Mapping the 1st Michigan Calvary

Google has provided a platform for users to create their own maps. It is called Google Maps Engine. It allows the user to overlay data on Google base maps (you have a choice between nine different maps.) The user can upload a .CSV file of data, can use the Google search bar to find locations, or just drop a pin onto the map using the mouse. It also has a line tool that can create both lines and polygons. When the map is complete, the user can export the map to a KML file, embed the map (as long as it is made public through the Share option, or print it. Overall, Google Maps Engine is a nice little program for those with little to no mapping skills.

My first experience using this program was mapping the locations of the 1st Michigan Calvary regiment in the years 1864-1866. The data was taken from the National Parks Service website. The location data was not very clean. It was a paragraph of text with location names and dates. No coordinates were given, either lat/long or UTM, for the sites. My task was to interpret the data, clean it up and map the movements of the Calvary regiment. The end product can be seen below:

Base Map: I decided to use a base map that had softer colors. The whole purpose of the base map is to be a reference but not to overpower your data layers. I liked that this layer had state boundaries, city labels and a good contrast between land and water. While I didn’t really want roads on my base map, I felt that this layer handled them in way that kept them from “taking over” the base map.

Layers: The data I was going to be overlaying needed to be split into multiple layers. This would provide a nice way to organize the data for the user. I decided to use each layer as a year. For this map then, there would be three different layers. One issue with this organizational method is that the majority of locations come from 1864. For my map I have 37 points in 1864, 11 points in 1865, and one point in 1866. That means that 2/3rds of my points are all in one layer. However, I felt that dividing any other way (by campaign, by season, by region, or by creating multiple maps) would create larger issues that would have to be addressed.
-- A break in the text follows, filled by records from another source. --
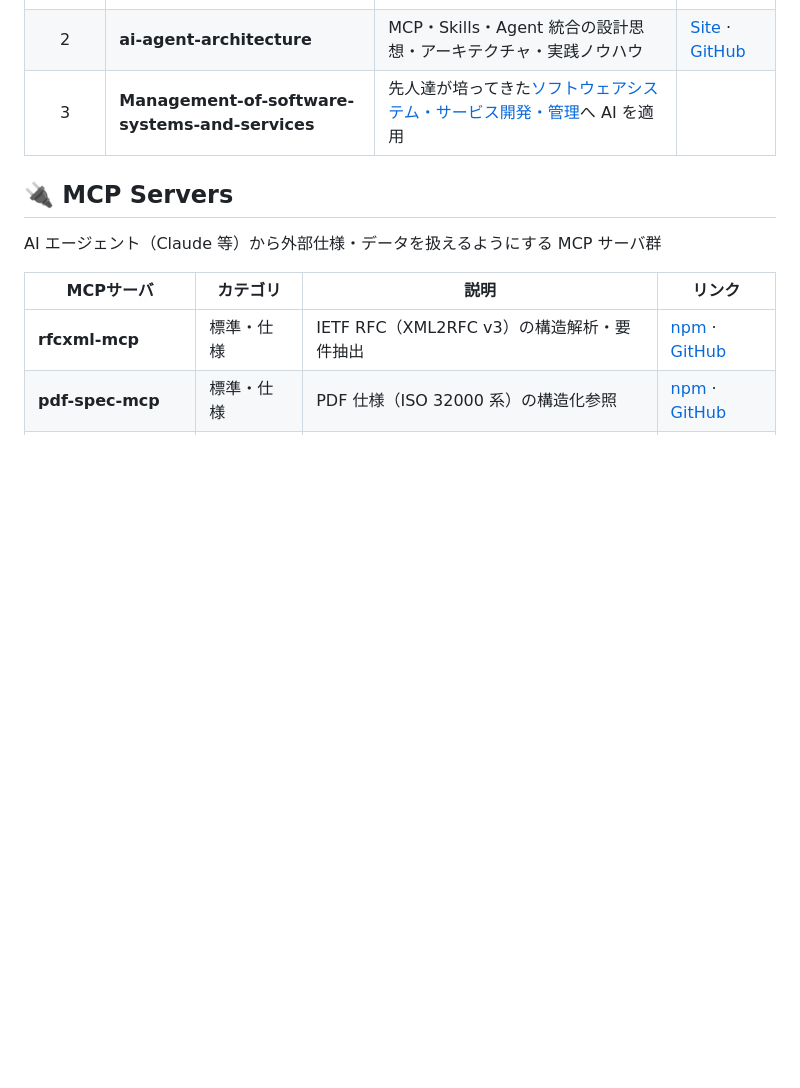
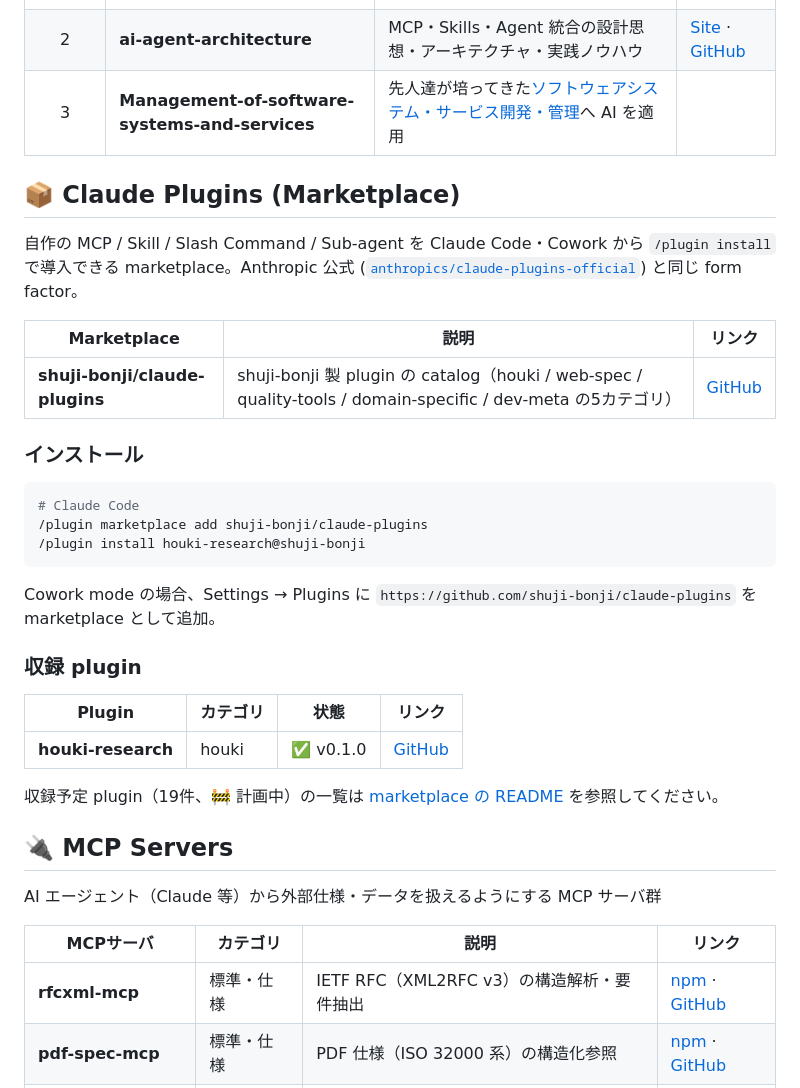
Before and after one commit to shuji-bonji/shuji-bonji, a Markdown page: README.md, the part around one of its changes. Rendered like a GitHub page; blank space fills up the shorter version.

Commit message:
fix: README.mdにClaude Pluginsを追加

````diff
--- a/README.md
+++ b/README.md
@@ -96,6 +96,32 @@ AI エージェント（Claude / Claude Code / GitHub Copilot 等）と協働し
 > - [ソフトウェアシステム・サービスのマネジメント](https://github.com/shuji-bonji/Management-of-software-systems-and-services)
 -->
 
+## 📦 Claude Plugins (Marketplace)
+
+自作の MCP / Skill / Slash Command / Sub-agent を Claude Code・Cowork から `/plugin install` で導入できる marketplace。Anthropic 公式 ([`anthropics/claude-plugins-official`](https://github.com/anthropics/claude-plugins-official)) と同じ form factor。
+
+| Marketplace                    | 説明                                                                                                          | リンク                                                  |
+| ------------------------------ | ------------------------------------------------------------------------------------------------------------- | ------------------------------------------------------- |
+| **shuji-bonji/claude-plugins** | shuji-bonji 製 plugin の catalog（houki / web-spec / quality-tools / domain-specific / dev-meta の5カテゴリ） | [GitHub](https://github.com/shuji-bonji/claude-plugins) |
+
+### インストール
+
+```bash
+# Claude Code
+/plugin marketplace add shuji-bonji/claude-plugins
+/plugin install houki-research@shuji-bonji
+```
+
+Cowork mode の場合、Settings → Plugins に `https://github.com/shuji-bonji/claude-plugins` を marketplace として追加。
+
+### 収録 plugin
+
+| Plugin             | カテゴリ | 状態      | リンク                                                        |
+| ------------------ | -------- | --------- | ------------------------------------------------------------- |
+| **houki-research** | houki    | ✅ v0.1.0 | [GitHub](https://github.com/shuji-bonji/houki-research-skill) |
+
+収録予定 plugin（19件、🚧 計画中）の一覧は [marketplace の README](https://github.com/shuji-bonji/claude-plugins#収録予定-plugin-計画中) を参照してください。
+
 ## 🔌 MCP Servers
 
 AI エージェント（Claude 等）から外部仕様・データを扱えるようにする MCP サーバ群
````
Also changed, not shown: other parts of README.md (+1 -1 lines), README.en.md (+27 -1 lines).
Points, Lines, and Polygons: The entirety of my data layer are points. It was pretty clear that the data I retrieved from NPS was not specific enough to employ polygons as representations on the map. It was difficult enough to find these different locations let alone the area of each engagement. I also did not use lines on my maps, though this decision as not as apparent from the data. At various points, the source data does give some directional information in the Calvary’s movements. In this way a line could be used to make connections between the locations. However, I felt that the lines would be more confusing than helpful. The only control over the lines that user has (beyond actually drawing it) is the color and line weight. Thus the line would not be able to convey directionality of movement, which was a problem for me. If Google provided a larger toolbox for editing the line, then I might have included them in my map.

Symbology: As I was dividing the data into layers depending on the year, I knew that I wanted to differentiate between these points on the map. I decided the the use of color would best highlight the chronological difference rather than a change in the icon. Using a different icon for different years would confuse the end user as they would assume that a different icon probably means a different event more than a different year. I opted out of the default “marker” symbol and chose a simple circle. I originally chose a specialized marker from the “Disaster” section but Google does not allow you to change the color of special markers thus limiting my choices to the standard five icon shapes. Each year/layer got its own color. 1864 is a shade of red, 1865 is a shade of blue, and 1866 is a dark grey. As the base map has softer colors, I chose the softer colors for the icons. I felt the stronger colors were too harsh of a contrast on the map.

Labels: Google Maps Engine allows the user to label the points, lines, and or polygons. The user can choose what column from their data table they would like to label each point with. I “named” each point by its recorded name from the NPS data and then included a field for “Date” and “Campaign.” I didn’t include the campaign for every point but for some I did. Labeling is a great way of providing quick access to information about the data layer. However, the data points were so close together than labeling them would create a mess of words across the map. I mitigated this by allowing the end user to see the name of each point on the side menu bar. In addition, I reordered the list of locations by date and made note of it in the title of each layer. For example, my 1864 layer is called “1864 (Chronologically.) Then all 37 data points can be seen in chronological order. The end user can then click on any one location and have the map pan to the point on the map, and pop up the informational menu that contains the specific date.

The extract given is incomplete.